  • Long haul transportation. Tractor trailers will be filled with packages for long hauling, sorted by destination at the central hub. Then the trucks drive the trailers many miles to the next sorting hub or deliver their containers to stations where they’re loaded onto trains and boats for even longer journeys.
  • Last mile. Once your package has been through the local sorter, it gets packed back onto a smaller truck for the last mile delivery. This is the truck that will deposit the package at your customer’s door.
  • Refilling the warehouse. Of course, the supply chain also has to consider that eventually your stock will be low enough that it needs resupplying. A 3PL can place a new order for you from your wholesaler when numbers get low, so the item you just sent off never runs out.

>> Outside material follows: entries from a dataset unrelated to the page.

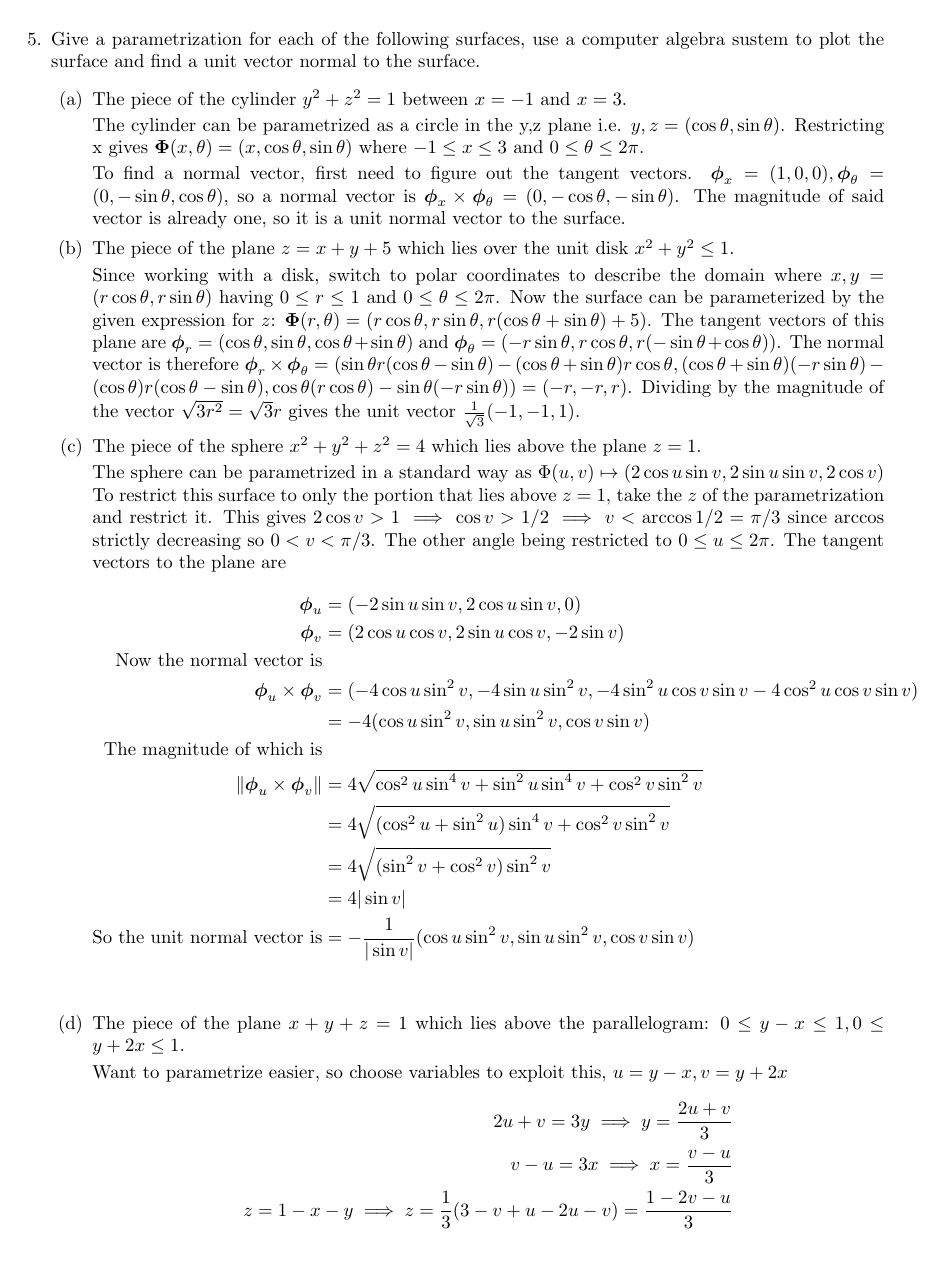
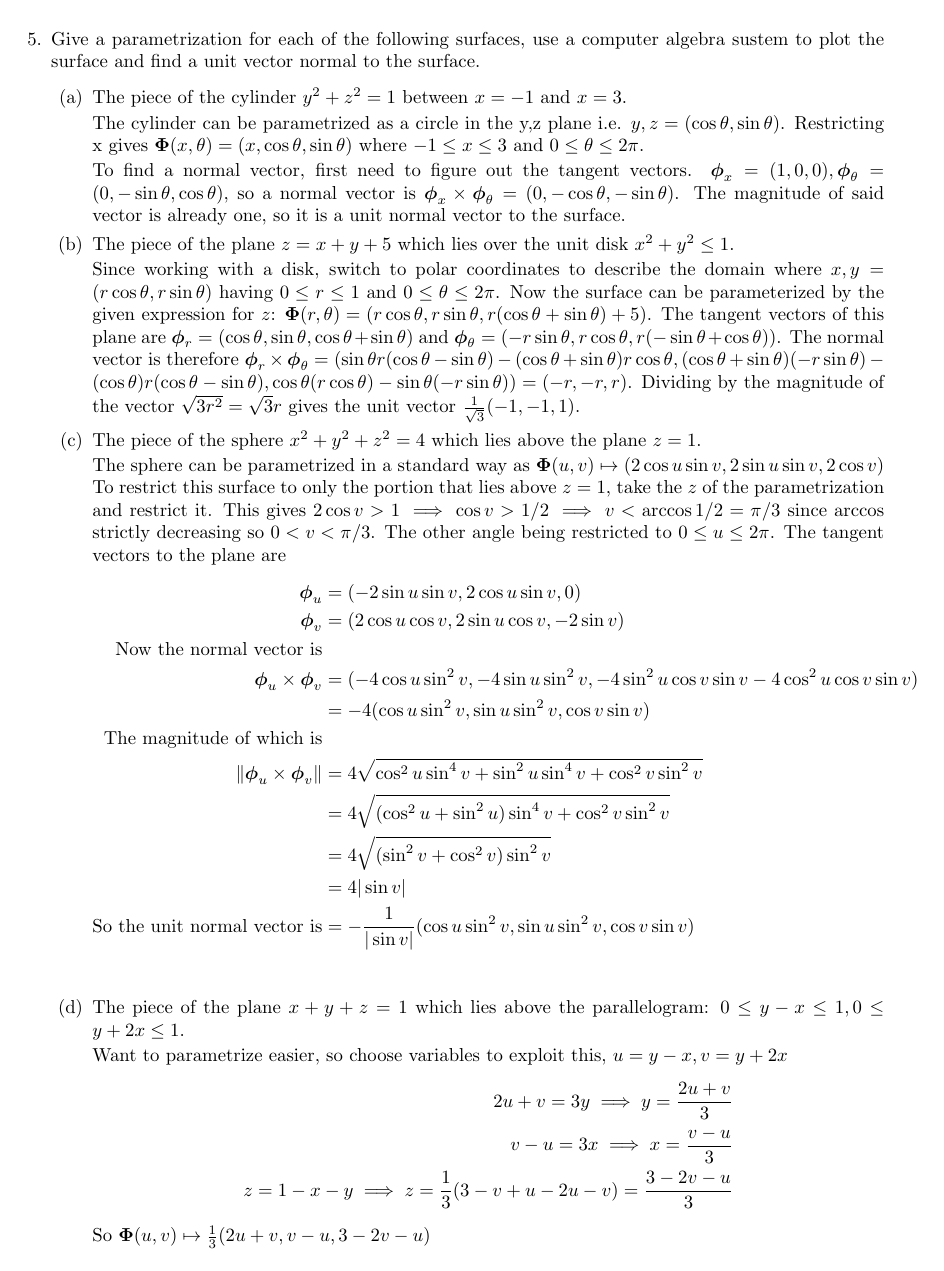
Before and after one commit to poonkeegan/school, a LaTeX document (matb42/a6.tex): page 5 of 9. Compiled offline with pdfLaTeX.

Commit message:
Thu Mar  1 19:43:11 EST 2018

```diff
--- a/matb42/a6.tex
+++ b/matb42/a6.tex
@@ -99,8 +99,9 @@ Mar 6th 2018}
         \begin{align*}
             2u + v = 3y \implies y = \frac{2u + v}{3} \\
             v - u = 3x \implies x = \frac{v - u}{3} \\
-            z = 1 - x - y \implies z = \frac{1}{3}(3 -v + u -2u -v) = \frac{1 -2v -u}{3}
+            z = 1 - x - y \implies z = \frac{1}{3}(3 -v + u -2u -v) = \frac{3 -2v -u}{3}
         \end{align*}
+        So $\boldsymbol \Phi(u,v) \mapsto \frac{1}{3}(2u + v, v - u, 3 - 2v -u)
     \end{enumerate}
     \newpage
     \item Let $S$ be the surface given parameterically by $\boldsymbol \Phi (u,v) = (u^2, 3v, u^2 + v)$ where $(u,v) \in D$, the interior of a triangle with vertices (0,0), (3,0) and (3,3).
```
Also changed, not shown: matb42/a6.pdf (deleted), matb42/a6.tex (2 more changed lines).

  • Returns management. Sometimes, the order you sent isn’t exactly what the customer wants or it’s damaged in some way. That’s where returns management, also known as reverse logistics, comes in.The first mile for reverse logistics starts with the customer returning the item to a shipper, then it’s hauled to the same kind of centralized hub as before, with the last mile ending up at your returns management facility. From there, returns experts examine the item for defects, issue credits and prepare product to go back to the warehouse or sales floor.

This is just a very basic overview of what’s involved in a supply chain from an eCommerce standpoint. As you learn more about the supply chain, you’ll probably encounter terms like “lean” and “agile,” which describe different ways these things can be interconnected. Supply chains and logistics can be fascinating and complicated concepts, but they’re definitely worth understanding!